Ikuteyijo urges Nigeria’s government agencies to develop programs aimed at educating youth on migration norms and introduce incentive programs to curb migration, as Switzerland has done. He concludes that “the struggle against irregular migration in Nigeria necessitates amendments to relevant laws, in line with current realities.”
Most research on irregular and illegal migration out of Nigeria lacks first-hand information and experiences of migrants due to the elusive nature of this group. The result is often a lack of knowledge and body of research to inform policymaking at the national and regional levels. Support from the Africa Initiative enabled Ikuteyijo to conduct on-the-ground research to collect data and conduct interviews with migrants and returnee migrants.
“Lanre’s supported research on irregular and illegal migration and policy recommendations offers an opportunity for him to introduce ideas to new and wider audiences and strengthen national legislation,” says Erica Dybenko, program manager of the Africa Initiative.
The Africa Initiative Graduate Research Program supports policy relevant, innovative research in six thematic areas – conflict resolution, energy, food security, health, migration, and climate change. For more information on the Africa Initiative and students selected for the program, please visit www.africaportal.org/exchange. To read Ikuteyijo’s Backgrounder paper, please visit www.africaportal.org/articles/2012/01/26/illegal-migration-and-policy-challenges-nigeria.

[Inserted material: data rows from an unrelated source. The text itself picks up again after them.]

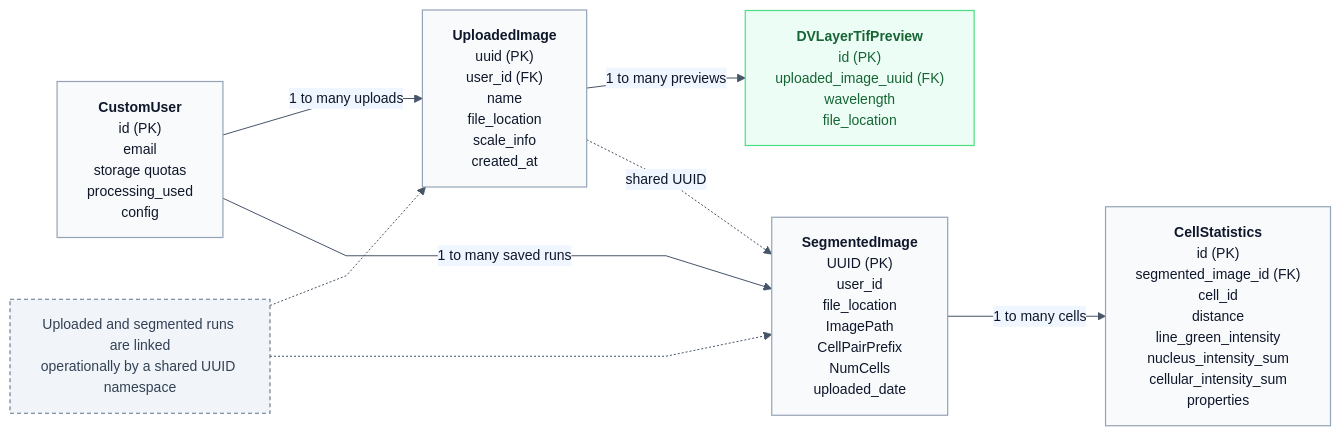
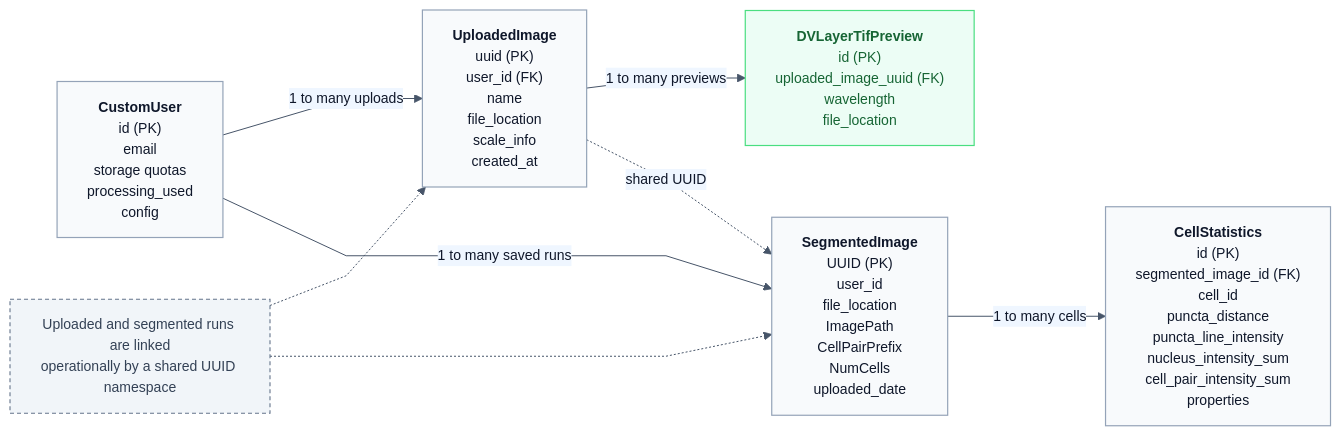
The diagram in docs/diagrams/11-data-model.mmd (BrentLagesse/CytoCV), drawn with Mermaid before and after one commit. The commit also changed 68 other files, not shown here.

```diff
--- a/docs/diagrams/11-data-model.mmd
+++ b/docs/diagrams/11-data-model.mmd
@@ -1,24 +1,24 @@
 %%{init: {"theme":"base","themeVariables":{"background":"#ffffff","primaryColor":"#f8fafc","primaryBorderColor":"#94a3b8","primaryTextColor":"#0f172a","secondaryColor":"#eff6ff","tertiaryColor":"#eef2ff","lineColor":"#475569","fontFamily":"Helvetica","fontSize":"14px"},"flowchart":{"htmlLabels":true,"curve":"linear","nodeSpacing":26,"rankSpacing":38}}}%%
 flowchart LR
     classDef entity fill:#f8fafc,stroke:#94a3b8,color:#0f172a,stroke-width:1.2px;
     classDef support fill:#ecfdf5,stroke:#4ade80,color:#166534,stroke-width:1.2px;
     classDef note fill:#f1f5f9,stroke:#64748b,color:#334155,stroke-width:1.1px,stroke-dasharray: 4 3;
 
     user["<b>CustomUser</b><br/>id (PK)<br/>email<br/>storage quotas<br/>processing_used<br/>config"]
     upload["<b>UploadedImage</b><br/>uuid (PK)<br/>user_id (FK)<br/>name<br/>file_location<br/>scale_info<br/>created_at"]
     preview["<b>DVLayerTifPreview</b><br/>id (PK)<br/>uploaded_image_uuid (FK)<br/>wavelength<br/>file_location"]
     result["<b>SegmentedImage</b><br/>UUID (PK)<br/>user_id<br/>file_location<br/>ImagePath<br/>CellPairPrefix<br/>NumCells<br/>uploaded_date"]
-    stats["<b>CellStatistics</b><br/>id (PK)<br/>segmented_image_id (FK)<br/>cell_id<br/>distance<br/>line_green_intensity<br/>nucleus_intensity_sum<br/>cellular_intensity_sum<br/>properties"]
+    stats["<b>CellStatistics</b><br/>id (PK)<br/>segmented_image_id (FK)<br/>cell_id<br/>puncta_distance<br/>puncta_line_intensity<br/>nucleus_intensity_sum<br/>cell_pair_intensity_sum<br/>properties"]
     uuid_link["Uploaded and segmented runs are linked<br/>operationally by a shared UUID namespace"]
 
     user -- "1 to many uploads" --> upload
     upload -- "1 to many previews" --> preview
     user -- "1 to many saved runs" --> result
     result -- "1 to many cells" --> stats
     upload -. "shared UUID" .-> result
     uuid_link -.-> upload
     uuid_link -.-> result
 
     class user,upload,result,stats entity
     class preview support
     class uuid_link note
```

Kevin Dias, Communications Specialist, CIGI
Tel: 519.885.2444, ext. 238, Email: [email protected]
The Centre for International Governance Innovation (CIGI) is an independent, nonpartisan think tank on international governance. Led by experienced practitioners and distinguished academics, CIGI supports research, forms networks, advances policy debate and generates ideas for multilateral governance improvements. Conducting an active agenda of research, events and publications, CIGI’s interdisciplinary work includes collaboration with policy, business and academic communities around the world. CIGI was founded in 2001 by philanthropist Jim Balsillie, then co-CEO of Research In Motion, and collaborates with and gratefully acknowledges support from a number of strategic partners, in particular the Government of Canada and the Government of Ontario. For more information, please visit www.cigionline.org.